> **Work order**: Restate every line of the data word for word, except for the images.

(Before-and-after page screenshots)
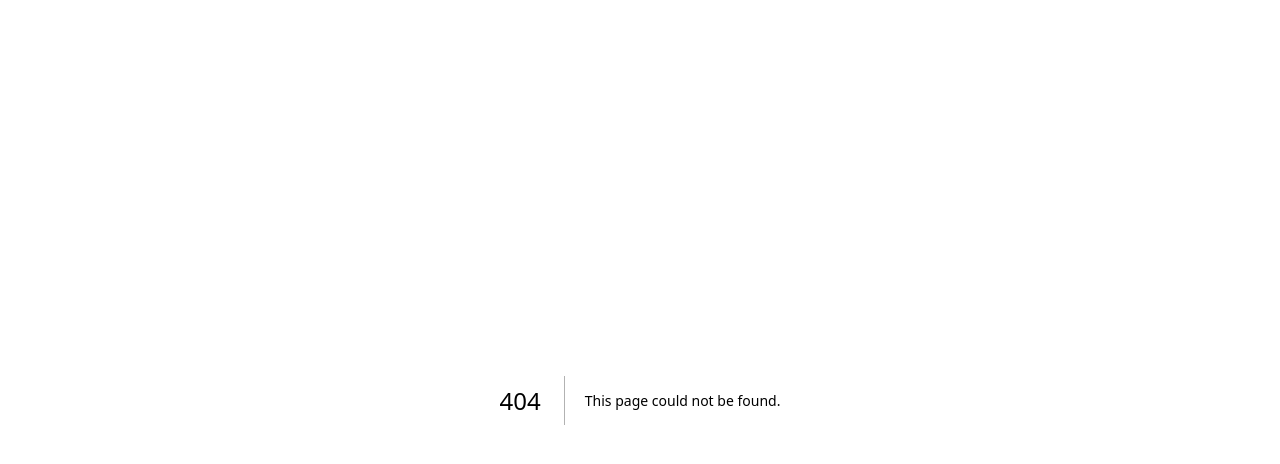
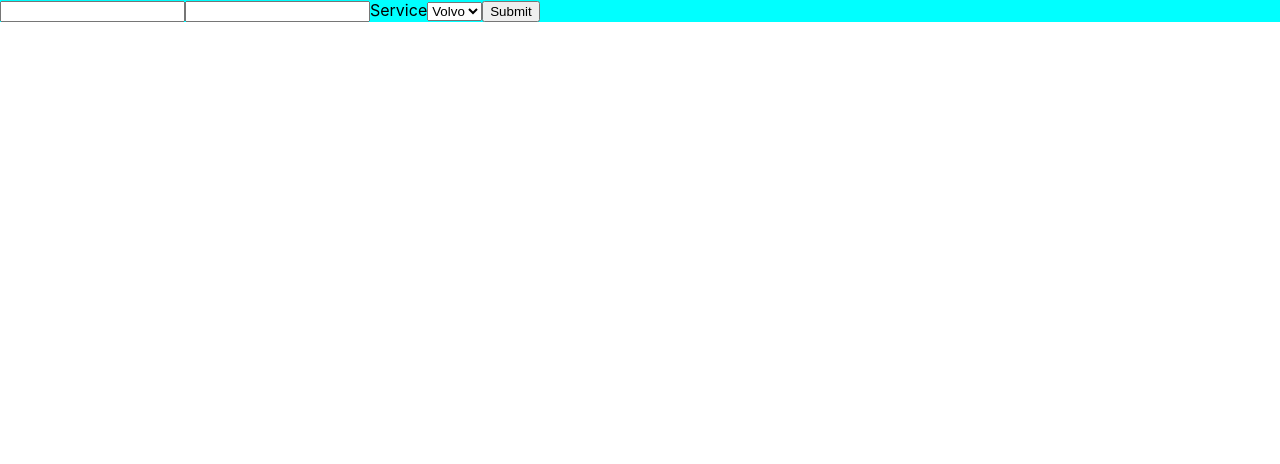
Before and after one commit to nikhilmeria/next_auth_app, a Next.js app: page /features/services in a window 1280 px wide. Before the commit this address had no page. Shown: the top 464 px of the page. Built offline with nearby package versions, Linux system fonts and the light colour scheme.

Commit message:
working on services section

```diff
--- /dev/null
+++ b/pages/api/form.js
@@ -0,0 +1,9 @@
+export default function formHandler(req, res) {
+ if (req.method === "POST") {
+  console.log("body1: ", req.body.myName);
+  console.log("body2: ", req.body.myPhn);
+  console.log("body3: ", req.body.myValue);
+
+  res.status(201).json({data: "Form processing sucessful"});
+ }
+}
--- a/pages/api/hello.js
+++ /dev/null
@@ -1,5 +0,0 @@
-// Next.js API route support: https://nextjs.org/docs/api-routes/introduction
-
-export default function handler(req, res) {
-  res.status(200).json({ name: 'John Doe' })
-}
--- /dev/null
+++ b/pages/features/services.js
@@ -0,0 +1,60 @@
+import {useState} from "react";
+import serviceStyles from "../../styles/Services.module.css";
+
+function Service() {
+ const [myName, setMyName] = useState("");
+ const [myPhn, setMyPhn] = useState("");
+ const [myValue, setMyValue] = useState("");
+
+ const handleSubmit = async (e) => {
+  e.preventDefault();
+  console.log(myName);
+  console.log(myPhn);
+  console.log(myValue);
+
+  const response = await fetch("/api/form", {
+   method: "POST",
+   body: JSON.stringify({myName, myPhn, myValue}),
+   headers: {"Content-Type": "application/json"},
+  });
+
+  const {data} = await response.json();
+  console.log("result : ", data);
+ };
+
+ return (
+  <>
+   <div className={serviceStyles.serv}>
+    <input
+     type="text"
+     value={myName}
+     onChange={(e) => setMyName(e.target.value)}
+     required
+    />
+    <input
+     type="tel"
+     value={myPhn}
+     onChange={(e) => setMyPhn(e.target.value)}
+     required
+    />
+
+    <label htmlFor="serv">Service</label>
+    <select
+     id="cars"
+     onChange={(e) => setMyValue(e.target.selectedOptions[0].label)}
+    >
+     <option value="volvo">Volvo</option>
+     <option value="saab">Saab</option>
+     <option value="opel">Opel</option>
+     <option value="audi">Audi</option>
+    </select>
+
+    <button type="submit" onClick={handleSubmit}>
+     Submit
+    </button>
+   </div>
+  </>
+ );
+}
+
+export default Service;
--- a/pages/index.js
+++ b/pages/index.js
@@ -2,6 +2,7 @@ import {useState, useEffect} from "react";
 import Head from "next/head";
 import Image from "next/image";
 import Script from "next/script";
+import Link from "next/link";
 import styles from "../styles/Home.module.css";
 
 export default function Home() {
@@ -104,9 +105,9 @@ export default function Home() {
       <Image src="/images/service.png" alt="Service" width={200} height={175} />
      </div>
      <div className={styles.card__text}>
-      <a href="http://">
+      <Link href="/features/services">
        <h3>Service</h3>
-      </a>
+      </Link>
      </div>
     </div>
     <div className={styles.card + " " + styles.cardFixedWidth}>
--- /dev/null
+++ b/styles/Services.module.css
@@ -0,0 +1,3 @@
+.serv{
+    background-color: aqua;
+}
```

> **Exercise solution**:
Before and after one commit to nikhilmeria/next_auth_app, a Next.js app: page /features/services in a window 1280 px wide. Before the commit this address had no page. Shown: the top 464 px of the page. Built offline with nearby package versions, Linux system fonts and the light colour scheme.

Commit message:
working on services section

```diff
--- /dev/null
+++ b/pages/api/form.js
@@ -0,0 +1,9 @@
+export default function formHandler(req, res) {
+ if (req.method === "POST") {
+  console.log("body1: ", req.body.myName);
+  console.log("body2: ", req.body.myPhn);
+  console.log("body3: ", req.body.myValue);
+
+  res.status(201).json({data: "Form processing sucessful"});
+ }
+}
--- a/pages/api/hello.js
+++ /dev/null
@@ -1,5 +0,0 @@
-// Next.js API route support: https://nextjs.org/docs/api-routes/introduction
-
-export default function handler(req, res) {
-  res.status(200).json({ name: 'John Doe' })
-}
--- /dev/null
+++ b/pages/features/services.js
@@ -0,0 +1,60 @@
+import {useState} from "react";
+import serviceStyles from "../../styles/Services.module.css";
+
+function Service() {
+ const [myName, setMyName] = useState("");
+ const [myPhn, setMyPhn] = useState("");
+ const [myValue, setMyValue] = useState("");
+
+ const handleSubmit = async (e) => {
+  e.preventDefault();
+  console.log(myName);
+  console.log(myPhn);
+  console.log(myValue);
+
+  const response = await fetch("/api/form", {
+   method: "POST",
+   body: JSON.stringify({myName, myPhn, myValue}),
+   headers: {"Content-Type": "application/json"},
+  });
+
+  const {data} = await response.json();
+  console.log("result : ", data);
+ };
+
+ return (
+  <>
+   <div className={serviceStyles.serv}>
+    <input
+     type="text"
+     value={myName}
+     onChange={(e) => setMyName(e.target.value)}
+     required
+    />
+    <input
+     type="tel"
+     value={myPhn}
+     onChange={(e) => setMyPhn(e.target.value)}
+     required
+    />
+
+    <label htmlFor="serv">Service</label>
+    <select
+     id="cars"
+     onChange={(e) => setMyValue(e.target.selectedOptions[0].label)}
+    >
+     <option value="volvo">Volvo</option>
+     <option value="saab">Saab</option>
+     <option value="opel">Opel</option>
+     <option value="audi">Audi</option>
+    </select>
+
+    <button type="submit" onClick={handleSubmit}>
+     Submit
+    </button>
+   </div>
+  </>
+ );
+}
+
+export default Service;
--- a/pages/index.js
+++ b/pages/index.js
@@ -2,6 +2,7 @@ import {useState, useEffect} from "react";
 import Head from "next/head";
 import Image from "next/image";
 import Script from "next/script";
+import Link from "next/link";
 import styles from "../styles/Home.module.css";
 
 export default function Home() {
@@ -104,9 +105,9 @@ export default function Home() {
       <Image src="/images/service.png" alt="Service" width={200} height={175} />
      </div>
      <div className={styles.card__text}>
-      <a href="http://">
+      <Link href="/features/services">
        <h3>Service</h3>
-      </a>
+      </Link>
      </div>
     </div>
     <div className={styles.card + " " + styles.cardFixedWidth}>
--- /dev/null
+++ b/styles/Services.module.css
@@ -0,0 +1,3 @@
+.serv{
+    background-color: aqua;
+}
```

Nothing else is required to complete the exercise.